Biologists have a rich array of quantitative tools for analyzing the genetics and evolution of traits, especially when the traits can be described by one or a few measurements. But describing some traits, such as gene expression profiles or life history patterns, is far more complex, often defined as a mathematical function of some other variable, such as body size as a function of age.
A group of statisticians, mathematicians and biologists have formed a Working Group at the National Institute for Mathematical and Biological Synthesis to address the questions arising from the problem of analyzing complex evolutionary traits. The Darwinian Morpometrics: Cross-Topology Registration of Shape Working Group held its first meeting, Jan. 10-12, at NIMBioS on the University of Tennessee, Knoxville campus. Working Group co-organizers are Patrick A. Carter, associate professor of biology at Washington State University; Richard Gomulkiewicz, professor of biology and mathematics at Washington State University; David Houle, professor of biology at Florida State University; and J. Stephen Marron, professor of statistics at University of North Carolina, Chapel Hill.
One fundamental challenge to understanding the evolution of function-valued traits is properly registering, or aligning, them while accounting for variation among individuals or taxa. This challenge is especially acute when considering morphological shapes, such as changes in form of fly wings. In Drosophila wings, for example, the shape the wing develops from a single sheet of cells on which self-perpetuating patterns of gene expression draw at least three separate types of functions. Each of the different functions occurs at a different time in development. To fully understand the evolution of the wings, it is necessary to understand what combination of these processes leads to differences in form.
The group's goal is to develop a deeper understanding of the actual biological processes that underlie differences in form. Over the course of several years, the group plans to synthesize the development of appropriate hypotheses with new methods of registration to produce logical and systematic methods of analysis.
NIMBioS Working Groups are comprised of 10-15 invited participants and focus on specific questions related to mathematical biology. Each group typically meets two to three times over the course of two years at the Institute.

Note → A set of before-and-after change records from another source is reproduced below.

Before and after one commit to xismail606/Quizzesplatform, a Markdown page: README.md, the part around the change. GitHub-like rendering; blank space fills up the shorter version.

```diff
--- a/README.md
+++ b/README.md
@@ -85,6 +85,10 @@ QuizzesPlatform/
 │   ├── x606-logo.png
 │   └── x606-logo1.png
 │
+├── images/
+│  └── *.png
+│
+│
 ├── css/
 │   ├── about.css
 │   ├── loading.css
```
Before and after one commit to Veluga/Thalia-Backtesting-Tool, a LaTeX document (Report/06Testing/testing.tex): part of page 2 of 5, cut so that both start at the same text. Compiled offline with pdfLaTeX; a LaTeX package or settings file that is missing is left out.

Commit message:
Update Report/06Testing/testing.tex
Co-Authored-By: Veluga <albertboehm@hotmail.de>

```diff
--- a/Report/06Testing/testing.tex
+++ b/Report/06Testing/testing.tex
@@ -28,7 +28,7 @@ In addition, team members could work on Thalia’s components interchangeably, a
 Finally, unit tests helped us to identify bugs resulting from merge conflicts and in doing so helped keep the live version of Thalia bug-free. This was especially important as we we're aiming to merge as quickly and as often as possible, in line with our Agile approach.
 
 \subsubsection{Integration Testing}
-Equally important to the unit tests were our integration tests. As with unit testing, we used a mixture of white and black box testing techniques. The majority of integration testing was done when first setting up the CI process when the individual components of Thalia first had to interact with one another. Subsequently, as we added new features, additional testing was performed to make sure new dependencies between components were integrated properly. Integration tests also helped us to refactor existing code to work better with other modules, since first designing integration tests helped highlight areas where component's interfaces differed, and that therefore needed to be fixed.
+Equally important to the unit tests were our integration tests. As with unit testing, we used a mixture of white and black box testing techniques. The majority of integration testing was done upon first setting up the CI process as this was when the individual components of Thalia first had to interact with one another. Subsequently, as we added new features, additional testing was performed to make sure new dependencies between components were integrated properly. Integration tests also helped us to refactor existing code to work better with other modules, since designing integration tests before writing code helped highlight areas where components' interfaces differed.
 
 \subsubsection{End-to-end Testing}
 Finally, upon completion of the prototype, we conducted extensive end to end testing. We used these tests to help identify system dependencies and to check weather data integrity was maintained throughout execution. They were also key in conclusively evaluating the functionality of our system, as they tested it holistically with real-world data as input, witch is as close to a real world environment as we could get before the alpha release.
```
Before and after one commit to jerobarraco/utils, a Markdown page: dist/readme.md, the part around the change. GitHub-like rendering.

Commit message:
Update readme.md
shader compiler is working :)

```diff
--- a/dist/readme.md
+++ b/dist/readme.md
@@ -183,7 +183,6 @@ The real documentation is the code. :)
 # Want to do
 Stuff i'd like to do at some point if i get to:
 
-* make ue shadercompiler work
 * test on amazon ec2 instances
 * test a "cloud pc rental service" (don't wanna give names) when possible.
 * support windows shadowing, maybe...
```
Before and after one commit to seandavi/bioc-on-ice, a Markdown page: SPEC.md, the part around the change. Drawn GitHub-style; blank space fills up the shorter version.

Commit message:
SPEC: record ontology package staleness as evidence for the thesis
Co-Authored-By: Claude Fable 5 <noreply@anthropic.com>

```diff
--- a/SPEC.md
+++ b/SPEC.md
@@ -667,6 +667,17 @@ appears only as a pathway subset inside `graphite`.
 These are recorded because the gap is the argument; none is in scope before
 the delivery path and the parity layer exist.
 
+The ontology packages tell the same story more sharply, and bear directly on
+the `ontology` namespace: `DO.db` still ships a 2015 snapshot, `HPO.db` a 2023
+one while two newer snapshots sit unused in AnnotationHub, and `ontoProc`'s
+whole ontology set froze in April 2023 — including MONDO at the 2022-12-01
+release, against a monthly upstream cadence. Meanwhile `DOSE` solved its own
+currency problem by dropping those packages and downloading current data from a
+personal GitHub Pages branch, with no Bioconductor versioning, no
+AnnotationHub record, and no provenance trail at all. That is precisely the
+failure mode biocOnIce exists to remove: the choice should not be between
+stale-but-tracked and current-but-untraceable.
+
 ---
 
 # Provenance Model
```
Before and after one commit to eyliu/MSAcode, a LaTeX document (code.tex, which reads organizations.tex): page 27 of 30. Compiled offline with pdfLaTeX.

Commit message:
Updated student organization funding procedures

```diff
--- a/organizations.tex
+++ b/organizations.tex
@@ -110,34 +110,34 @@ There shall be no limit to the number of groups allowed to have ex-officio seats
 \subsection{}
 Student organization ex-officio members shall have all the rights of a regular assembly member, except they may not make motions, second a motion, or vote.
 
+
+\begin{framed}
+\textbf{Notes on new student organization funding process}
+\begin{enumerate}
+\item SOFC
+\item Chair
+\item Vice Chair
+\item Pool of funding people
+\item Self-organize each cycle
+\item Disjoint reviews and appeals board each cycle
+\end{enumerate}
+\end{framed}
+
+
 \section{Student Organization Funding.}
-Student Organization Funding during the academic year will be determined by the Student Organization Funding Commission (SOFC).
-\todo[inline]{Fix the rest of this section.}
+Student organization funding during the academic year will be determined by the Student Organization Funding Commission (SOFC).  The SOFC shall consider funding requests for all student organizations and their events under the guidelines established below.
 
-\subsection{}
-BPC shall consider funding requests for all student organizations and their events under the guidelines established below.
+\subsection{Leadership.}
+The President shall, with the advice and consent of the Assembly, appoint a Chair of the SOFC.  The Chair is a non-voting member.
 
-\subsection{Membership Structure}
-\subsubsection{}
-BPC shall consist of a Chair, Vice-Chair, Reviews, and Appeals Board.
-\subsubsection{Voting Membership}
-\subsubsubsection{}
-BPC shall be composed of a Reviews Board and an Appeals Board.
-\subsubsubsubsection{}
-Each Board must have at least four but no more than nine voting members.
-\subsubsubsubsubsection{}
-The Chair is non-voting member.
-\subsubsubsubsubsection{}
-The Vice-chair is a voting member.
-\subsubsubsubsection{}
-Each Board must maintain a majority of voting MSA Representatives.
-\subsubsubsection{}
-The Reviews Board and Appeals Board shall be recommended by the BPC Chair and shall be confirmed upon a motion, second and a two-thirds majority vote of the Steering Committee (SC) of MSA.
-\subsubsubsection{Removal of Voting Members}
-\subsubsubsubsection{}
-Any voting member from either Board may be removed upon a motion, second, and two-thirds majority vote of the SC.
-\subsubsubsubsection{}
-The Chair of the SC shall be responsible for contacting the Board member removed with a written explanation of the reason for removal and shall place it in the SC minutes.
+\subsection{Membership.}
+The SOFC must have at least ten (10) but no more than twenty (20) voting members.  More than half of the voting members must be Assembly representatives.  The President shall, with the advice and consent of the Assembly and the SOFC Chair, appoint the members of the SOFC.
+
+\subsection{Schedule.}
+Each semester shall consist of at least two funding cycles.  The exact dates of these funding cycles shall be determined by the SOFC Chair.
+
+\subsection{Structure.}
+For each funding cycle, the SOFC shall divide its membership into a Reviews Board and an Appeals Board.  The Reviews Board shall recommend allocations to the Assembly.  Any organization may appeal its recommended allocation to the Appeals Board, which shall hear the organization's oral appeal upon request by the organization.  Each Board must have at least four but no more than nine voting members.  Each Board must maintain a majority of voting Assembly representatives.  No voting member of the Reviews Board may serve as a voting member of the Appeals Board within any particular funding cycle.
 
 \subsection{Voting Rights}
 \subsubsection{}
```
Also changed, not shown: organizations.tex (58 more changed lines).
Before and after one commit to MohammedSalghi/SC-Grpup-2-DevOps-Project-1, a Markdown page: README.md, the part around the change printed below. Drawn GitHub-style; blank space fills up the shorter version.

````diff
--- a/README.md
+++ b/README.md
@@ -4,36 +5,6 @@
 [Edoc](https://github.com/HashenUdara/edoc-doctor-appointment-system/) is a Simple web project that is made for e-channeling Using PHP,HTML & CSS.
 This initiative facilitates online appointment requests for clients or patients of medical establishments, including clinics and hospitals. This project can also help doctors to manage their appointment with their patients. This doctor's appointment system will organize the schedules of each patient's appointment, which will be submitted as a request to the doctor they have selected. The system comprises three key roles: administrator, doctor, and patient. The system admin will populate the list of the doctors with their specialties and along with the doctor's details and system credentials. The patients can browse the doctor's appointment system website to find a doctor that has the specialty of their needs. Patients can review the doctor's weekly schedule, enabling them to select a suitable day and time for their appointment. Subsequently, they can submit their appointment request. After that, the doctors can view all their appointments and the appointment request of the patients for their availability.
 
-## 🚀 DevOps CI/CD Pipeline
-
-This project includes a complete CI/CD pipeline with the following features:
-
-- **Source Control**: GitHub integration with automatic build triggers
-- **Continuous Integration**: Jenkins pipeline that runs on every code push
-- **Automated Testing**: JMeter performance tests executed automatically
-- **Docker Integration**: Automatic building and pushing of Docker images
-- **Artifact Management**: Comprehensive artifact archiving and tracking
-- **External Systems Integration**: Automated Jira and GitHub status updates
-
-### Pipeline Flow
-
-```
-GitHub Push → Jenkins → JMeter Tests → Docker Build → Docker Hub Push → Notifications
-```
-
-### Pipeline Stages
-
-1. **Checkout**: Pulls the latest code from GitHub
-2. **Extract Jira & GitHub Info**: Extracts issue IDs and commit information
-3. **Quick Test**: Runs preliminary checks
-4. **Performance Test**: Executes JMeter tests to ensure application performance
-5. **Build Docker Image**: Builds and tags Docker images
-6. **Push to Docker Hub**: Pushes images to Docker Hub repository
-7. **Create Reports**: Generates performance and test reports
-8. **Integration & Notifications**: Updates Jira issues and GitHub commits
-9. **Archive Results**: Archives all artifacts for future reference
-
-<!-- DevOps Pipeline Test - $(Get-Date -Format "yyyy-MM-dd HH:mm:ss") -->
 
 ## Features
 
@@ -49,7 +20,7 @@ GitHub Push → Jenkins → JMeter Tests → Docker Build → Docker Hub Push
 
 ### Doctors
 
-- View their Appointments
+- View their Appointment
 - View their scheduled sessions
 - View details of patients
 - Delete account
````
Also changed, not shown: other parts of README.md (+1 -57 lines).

The National Institute for Mathematical and Biological Synthesis (NIMBioS) brings together researchers from around the world to collaborate across disciplinary boundaries to investigate solutions to basic and applied problems in the life sciences. NIMBioS is funded by the National Science Foundation in collaboration with the U.S. Department of Homeland Security and the U.S. Department of Agriculture, with additional support from The University of Tennessee, Knoxville.